Stored items:
::::::

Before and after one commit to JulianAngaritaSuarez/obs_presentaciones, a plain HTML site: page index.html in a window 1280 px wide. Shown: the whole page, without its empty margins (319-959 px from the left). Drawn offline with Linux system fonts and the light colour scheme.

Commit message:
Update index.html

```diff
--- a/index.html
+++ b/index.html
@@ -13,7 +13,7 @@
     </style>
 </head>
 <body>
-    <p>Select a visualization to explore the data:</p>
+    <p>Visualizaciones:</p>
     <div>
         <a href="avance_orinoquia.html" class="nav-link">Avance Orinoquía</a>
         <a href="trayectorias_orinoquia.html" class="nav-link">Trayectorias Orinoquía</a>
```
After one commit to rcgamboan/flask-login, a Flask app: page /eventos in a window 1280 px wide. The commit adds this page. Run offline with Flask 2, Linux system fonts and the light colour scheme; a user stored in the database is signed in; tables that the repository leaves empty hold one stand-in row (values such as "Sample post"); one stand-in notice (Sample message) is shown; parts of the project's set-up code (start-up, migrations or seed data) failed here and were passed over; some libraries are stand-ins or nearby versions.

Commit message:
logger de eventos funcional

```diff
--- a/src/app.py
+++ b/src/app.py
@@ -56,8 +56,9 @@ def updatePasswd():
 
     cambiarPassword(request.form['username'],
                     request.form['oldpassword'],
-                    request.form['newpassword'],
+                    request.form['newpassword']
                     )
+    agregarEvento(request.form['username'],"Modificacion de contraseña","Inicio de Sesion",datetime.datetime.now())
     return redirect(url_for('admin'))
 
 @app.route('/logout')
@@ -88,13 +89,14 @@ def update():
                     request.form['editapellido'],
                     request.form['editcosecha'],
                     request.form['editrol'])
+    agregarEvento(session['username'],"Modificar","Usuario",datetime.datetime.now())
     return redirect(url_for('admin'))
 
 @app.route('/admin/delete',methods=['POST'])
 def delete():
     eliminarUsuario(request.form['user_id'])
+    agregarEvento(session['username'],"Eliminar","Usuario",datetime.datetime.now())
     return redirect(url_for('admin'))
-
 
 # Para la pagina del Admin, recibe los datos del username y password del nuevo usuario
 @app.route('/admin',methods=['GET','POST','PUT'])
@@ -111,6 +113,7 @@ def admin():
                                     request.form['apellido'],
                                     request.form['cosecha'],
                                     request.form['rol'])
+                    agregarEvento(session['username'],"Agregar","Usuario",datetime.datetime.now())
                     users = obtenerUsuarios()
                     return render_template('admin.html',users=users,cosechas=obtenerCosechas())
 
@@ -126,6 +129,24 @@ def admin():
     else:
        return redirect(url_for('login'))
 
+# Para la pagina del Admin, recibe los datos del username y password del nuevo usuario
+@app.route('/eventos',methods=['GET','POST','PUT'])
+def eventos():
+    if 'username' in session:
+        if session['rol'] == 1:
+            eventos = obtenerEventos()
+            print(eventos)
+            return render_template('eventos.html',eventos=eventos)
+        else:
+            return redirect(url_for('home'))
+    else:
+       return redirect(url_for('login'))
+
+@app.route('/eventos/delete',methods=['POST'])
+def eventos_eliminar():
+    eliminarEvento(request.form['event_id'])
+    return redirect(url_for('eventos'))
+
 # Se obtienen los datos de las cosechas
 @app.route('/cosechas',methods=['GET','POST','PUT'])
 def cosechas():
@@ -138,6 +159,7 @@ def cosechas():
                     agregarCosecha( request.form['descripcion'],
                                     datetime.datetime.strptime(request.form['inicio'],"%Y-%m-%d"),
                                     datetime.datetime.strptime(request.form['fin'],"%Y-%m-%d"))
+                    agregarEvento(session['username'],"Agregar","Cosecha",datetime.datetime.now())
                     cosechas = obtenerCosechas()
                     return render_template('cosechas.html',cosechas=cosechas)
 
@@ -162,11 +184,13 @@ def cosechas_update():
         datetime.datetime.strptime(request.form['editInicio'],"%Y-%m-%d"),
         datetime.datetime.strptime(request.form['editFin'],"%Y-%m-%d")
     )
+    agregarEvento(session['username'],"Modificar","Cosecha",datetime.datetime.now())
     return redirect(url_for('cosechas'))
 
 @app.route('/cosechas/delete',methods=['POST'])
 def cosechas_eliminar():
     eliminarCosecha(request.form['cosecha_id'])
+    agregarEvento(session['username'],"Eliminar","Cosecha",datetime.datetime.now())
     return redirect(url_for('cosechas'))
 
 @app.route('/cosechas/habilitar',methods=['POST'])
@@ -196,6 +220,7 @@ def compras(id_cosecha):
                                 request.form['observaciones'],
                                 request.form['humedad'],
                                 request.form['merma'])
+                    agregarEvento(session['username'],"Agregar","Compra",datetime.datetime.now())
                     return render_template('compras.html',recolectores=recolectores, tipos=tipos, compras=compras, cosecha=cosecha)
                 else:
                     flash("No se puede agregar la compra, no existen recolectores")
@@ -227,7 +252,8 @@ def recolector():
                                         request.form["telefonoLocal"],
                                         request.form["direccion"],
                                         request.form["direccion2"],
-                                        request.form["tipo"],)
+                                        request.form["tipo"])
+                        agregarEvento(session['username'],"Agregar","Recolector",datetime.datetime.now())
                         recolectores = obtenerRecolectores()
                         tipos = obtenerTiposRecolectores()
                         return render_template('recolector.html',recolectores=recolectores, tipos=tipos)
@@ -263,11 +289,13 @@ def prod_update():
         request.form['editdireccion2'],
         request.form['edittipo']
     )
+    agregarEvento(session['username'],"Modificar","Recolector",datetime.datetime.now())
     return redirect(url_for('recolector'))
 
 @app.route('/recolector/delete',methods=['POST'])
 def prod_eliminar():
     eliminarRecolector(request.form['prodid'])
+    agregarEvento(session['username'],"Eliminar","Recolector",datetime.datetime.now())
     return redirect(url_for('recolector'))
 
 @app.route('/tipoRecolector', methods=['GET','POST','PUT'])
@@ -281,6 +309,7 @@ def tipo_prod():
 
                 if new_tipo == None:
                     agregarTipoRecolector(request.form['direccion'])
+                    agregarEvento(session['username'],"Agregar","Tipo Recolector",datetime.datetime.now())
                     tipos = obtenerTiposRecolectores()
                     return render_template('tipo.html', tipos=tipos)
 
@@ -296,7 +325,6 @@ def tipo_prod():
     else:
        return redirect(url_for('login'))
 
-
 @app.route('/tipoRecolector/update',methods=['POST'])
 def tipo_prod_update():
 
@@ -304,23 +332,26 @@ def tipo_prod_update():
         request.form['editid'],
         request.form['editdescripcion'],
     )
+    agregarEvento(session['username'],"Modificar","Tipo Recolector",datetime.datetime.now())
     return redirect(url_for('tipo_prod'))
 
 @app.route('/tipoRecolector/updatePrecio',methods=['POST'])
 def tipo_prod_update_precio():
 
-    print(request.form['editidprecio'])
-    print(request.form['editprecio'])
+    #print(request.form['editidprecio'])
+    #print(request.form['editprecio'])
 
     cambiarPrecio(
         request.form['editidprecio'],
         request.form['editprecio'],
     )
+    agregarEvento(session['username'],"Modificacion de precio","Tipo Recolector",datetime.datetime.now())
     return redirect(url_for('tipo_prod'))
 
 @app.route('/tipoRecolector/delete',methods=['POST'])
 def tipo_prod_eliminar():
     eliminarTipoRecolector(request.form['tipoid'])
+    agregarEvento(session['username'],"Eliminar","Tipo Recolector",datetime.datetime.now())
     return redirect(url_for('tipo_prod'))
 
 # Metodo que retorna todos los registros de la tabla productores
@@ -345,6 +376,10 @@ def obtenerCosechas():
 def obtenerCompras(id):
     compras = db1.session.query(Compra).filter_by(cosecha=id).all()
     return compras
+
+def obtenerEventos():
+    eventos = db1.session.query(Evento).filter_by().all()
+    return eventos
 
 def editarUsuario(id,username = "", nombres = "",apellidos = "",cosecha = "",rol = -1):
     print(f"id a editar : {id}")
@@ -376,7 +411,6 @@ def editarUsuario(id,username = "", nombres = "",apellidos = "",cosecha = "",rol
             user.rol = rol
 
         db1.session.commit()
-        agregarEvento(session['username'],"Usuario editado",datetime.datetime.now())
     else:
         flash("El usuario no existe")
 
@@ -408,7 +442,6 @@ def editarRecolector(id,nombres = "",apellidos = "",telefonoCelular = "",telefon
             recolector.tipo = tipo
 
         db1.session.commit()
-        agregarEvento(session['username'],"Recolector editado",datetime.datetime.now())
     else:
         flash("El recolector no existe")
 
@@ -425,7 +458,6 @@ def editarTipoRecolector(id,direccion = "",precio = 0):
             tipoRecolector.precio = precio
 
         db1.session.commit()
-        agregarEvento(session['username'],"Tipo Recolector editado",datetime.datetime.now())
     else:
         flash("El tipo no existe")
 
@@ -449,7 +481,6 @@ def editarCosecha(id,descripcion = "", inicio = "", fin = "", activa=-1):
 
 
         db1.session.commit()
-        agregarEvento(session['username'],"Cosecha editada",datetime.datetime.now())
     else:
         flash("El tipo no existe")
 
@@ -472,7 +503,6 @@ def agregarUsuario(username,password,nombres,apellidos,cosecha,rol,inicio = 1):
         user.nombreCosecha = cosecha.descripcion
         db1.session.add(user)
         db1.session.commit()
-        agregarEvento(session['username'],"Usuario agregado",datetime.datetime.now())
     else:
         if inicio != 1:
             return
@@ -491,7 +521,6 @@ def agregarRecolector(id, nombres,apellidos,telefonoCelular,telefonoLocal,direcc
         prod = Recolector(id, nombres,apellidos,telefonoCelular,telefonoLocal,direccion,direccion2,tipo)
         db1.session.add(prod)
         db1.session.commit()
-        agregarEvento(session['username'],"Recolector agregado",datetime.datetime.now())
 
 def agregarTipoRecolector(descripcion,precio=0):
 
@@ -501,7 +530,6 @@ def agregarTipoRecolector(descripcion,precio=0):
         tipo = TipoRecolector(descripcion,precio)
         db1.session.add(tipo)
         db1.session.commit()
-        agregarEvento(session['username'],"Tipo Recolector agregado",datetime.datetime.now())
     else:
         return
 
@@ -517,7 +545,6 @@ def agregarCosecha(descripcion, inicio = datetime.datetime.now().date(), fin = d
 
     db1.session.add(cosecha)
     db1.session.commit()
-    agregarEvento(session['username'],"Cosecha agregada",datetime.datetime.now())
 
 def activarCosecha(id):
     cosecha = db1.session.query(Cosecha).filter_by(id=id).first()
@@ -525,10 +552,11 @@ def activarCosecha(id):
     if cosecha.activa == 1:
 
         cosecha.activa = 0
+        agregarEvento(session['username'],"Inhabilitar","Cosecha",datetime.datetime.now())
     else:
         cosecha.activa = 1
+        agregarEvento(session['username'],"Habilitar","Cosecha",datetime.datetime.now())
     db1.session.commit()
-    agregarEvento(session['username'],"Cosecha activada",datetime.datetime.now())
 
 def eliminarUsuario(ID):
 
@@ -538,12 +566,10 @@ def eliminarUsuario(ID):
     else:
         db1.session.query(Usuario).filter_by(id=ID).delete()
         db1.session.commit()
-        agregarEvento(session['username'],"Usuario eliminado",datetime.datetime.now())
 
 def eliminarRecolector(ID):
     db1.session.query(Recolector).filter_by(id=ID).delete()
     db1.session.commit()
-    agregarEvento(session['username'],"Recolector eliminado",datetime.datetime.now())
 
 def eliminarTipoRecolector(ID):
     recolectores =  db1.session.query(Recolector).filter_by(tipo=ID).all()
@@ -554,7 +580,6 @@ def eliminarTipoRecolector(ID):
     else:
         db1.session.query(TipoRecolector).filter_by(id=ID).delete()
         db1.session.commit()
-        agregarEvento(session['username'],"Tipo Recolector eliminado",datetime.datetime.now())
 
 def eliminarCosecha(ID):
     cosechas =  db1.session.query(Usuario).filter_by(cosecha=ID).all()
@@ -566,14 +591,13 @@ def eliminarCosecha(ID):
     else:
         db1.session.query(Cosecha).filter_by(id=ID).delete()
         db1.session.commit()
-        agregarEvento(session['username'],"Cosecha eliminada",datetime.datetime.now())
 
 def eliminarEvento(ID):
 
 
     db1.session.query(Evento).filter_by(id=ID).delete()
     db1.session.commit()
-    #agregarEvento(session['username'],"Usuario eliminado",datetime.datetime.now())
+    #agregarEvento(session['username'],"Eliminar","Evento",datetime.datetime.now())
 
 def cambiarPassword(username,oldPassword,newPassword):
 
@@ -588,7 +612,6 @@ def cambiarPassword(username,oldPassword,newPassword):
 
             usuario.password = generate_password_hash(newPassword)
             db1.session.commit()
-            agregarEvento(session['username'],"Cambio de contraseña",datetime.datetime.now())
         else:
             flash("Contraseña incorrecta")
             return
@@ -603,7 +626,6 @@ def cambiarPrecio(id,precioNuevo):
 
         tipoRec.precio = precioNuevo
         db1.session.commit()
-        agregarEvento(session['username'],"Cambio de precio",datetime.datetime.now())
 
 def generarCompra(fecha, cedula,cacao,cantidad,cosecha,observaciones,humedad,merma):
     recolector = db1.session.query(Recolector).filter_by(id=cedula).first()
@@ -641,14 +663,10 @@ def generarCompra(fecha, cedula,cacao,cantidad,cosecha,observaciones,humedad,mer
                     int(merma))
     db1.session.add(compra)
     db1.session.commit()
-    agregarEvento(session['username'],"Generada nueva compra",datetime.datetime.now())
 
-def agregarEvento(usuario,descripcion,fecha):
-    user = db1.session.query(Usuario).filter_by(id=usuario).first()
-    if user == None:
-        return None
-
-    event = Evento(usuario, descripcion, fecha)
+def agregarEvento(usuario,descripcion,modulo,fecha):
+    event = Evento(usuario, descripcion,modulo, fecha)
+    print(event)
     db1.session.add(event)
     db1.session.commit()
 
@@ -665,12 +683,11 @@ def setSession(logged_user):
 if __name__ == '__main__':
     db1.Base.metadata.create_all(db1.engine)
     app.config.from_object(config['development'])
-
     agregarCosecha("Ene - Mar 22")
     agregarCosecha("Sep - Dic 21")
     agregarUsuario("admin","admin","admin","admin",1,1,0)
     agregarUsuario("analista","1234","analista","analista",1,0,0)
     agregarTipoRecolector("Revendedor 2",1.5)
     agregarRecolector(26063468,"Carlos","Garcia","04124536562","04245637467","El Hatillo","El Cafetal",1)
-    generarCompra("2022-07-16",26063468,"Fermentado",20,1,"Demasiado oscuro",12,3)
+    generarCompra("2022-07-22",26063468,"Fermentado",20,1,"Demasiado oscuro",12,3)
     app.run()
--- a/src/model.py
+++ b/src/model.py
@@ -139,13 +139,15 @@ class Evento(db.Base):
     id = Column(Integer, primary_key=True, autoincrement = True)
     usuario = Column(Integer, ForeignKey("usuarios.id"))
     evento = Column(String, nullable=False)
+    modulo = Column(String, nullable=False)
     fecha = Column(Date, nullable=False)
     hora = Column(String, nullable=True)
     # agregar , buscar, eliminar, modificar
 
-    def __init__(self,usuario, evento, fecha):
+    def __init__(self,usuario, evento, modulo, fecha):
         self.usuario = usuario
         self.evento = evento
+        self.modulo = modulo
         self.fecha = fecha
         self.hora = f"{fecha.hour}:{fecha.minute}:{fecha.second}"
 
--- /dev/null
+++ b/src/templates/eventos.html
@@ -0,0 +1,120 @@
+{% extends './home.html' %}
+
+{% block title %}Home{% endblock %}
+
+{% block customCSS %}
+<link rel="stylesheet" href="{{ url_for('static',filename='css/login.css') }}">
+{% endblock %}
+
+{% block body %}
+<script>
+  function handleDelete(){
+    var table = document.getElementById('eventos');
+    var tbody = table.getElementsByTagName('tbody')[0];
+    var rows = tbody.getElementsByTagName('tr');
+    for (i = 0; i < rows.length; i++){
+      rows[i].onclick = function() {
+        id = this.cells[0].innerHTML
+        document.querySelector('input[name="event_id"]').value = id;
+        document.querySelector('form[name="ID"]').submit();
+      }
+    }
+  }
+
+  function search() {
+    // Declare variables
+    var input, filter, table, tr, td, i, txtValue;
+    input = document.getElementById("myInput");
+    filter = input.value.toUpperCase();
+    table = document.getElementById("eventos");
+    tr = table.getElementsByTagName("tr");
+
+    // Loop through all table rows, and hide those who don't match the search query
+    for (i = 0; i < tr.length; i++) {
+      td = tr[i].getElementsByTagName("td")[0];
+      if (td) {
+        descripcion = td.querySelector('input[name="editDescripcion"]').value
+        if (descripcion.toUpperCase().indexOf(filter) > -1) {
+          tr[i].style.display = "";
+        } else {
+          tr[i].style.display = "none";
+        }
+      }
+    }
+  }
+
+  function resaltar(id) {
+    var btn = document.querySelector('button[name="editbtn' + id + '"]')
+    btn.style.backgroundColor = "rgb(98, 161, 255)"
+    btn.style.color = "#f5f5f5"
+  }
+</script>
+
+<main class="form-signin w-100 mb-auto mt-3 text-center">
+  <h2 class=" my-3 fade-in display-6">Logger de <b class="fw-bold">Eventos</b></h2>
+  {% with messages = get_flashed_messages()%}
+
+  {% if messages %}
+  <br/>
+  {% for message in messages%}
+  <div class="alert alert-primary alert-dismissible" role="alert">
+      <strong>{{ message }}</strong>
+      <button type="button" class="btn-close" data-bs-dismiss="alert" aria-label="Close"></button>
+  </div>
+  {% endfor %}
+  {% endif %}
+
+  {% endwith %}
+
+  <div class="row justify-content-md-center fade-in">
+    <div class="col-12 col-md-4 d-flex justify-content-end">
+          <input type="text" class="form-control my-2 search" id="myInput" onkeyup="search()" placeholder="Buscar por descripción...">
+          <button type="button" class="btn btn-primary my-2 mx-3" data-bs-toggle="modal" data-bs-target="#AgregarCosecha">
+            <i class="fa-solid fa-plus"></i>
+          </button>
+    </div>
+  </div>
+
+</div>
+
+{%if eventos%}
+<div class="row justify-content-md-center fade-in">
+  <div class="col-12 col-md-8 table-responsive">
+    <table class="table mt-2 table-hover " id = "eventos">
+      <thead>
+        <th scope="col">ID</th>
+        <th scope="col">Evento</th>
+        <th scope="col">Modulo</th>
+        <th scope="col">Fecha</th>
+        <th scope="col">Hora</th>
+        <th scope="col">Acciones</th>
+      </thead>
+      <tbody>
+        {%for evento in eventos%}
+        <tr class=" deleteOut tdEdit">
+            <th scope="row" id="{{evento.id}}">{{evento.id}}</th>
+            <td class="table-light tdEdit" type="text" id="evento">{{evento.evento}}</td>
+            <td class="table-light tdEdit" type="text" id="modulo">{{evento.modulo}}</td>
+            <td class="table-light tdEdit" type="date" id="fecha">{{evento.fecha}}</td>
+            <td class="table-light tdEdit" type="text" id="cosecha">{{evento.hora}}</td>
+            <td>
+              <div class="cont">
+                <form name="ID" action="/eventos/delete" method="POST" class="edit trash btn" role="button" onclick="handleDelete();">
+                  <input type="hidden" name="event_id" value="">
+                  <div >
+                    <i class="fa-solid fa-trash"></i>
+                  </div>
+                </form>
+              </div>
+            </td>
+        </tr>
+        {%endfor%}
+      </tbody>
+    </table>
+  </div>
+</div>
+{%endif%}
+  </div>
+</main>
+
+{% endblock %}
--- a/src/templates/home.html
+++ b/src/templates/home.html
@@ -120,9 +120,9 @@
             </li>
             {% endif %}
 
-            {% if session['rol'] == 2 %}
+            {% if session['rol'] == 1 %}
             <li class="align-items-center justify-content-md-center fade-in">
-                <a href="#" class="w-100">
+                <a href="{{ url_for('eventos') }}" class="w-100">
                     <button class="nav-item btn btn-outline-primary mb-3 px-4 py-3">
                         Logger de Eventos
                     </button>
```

::::::

* [EXERCISE]:
Copy each line of the entries in which the string "cedula" is found.

* [TASK RESULT]:
 def generarCompra(fecha, cedula,cacao,cantidad,cosecha,observaciones,humedad,merma):
     recolector = db1.session.query(Recolector).filter_by(id=cedula).first()
@@ -641,14 +663,10 @@ def generarCompra(fecha, cedula,cacao,cantidad,cosecha,observaciones,humedad,mer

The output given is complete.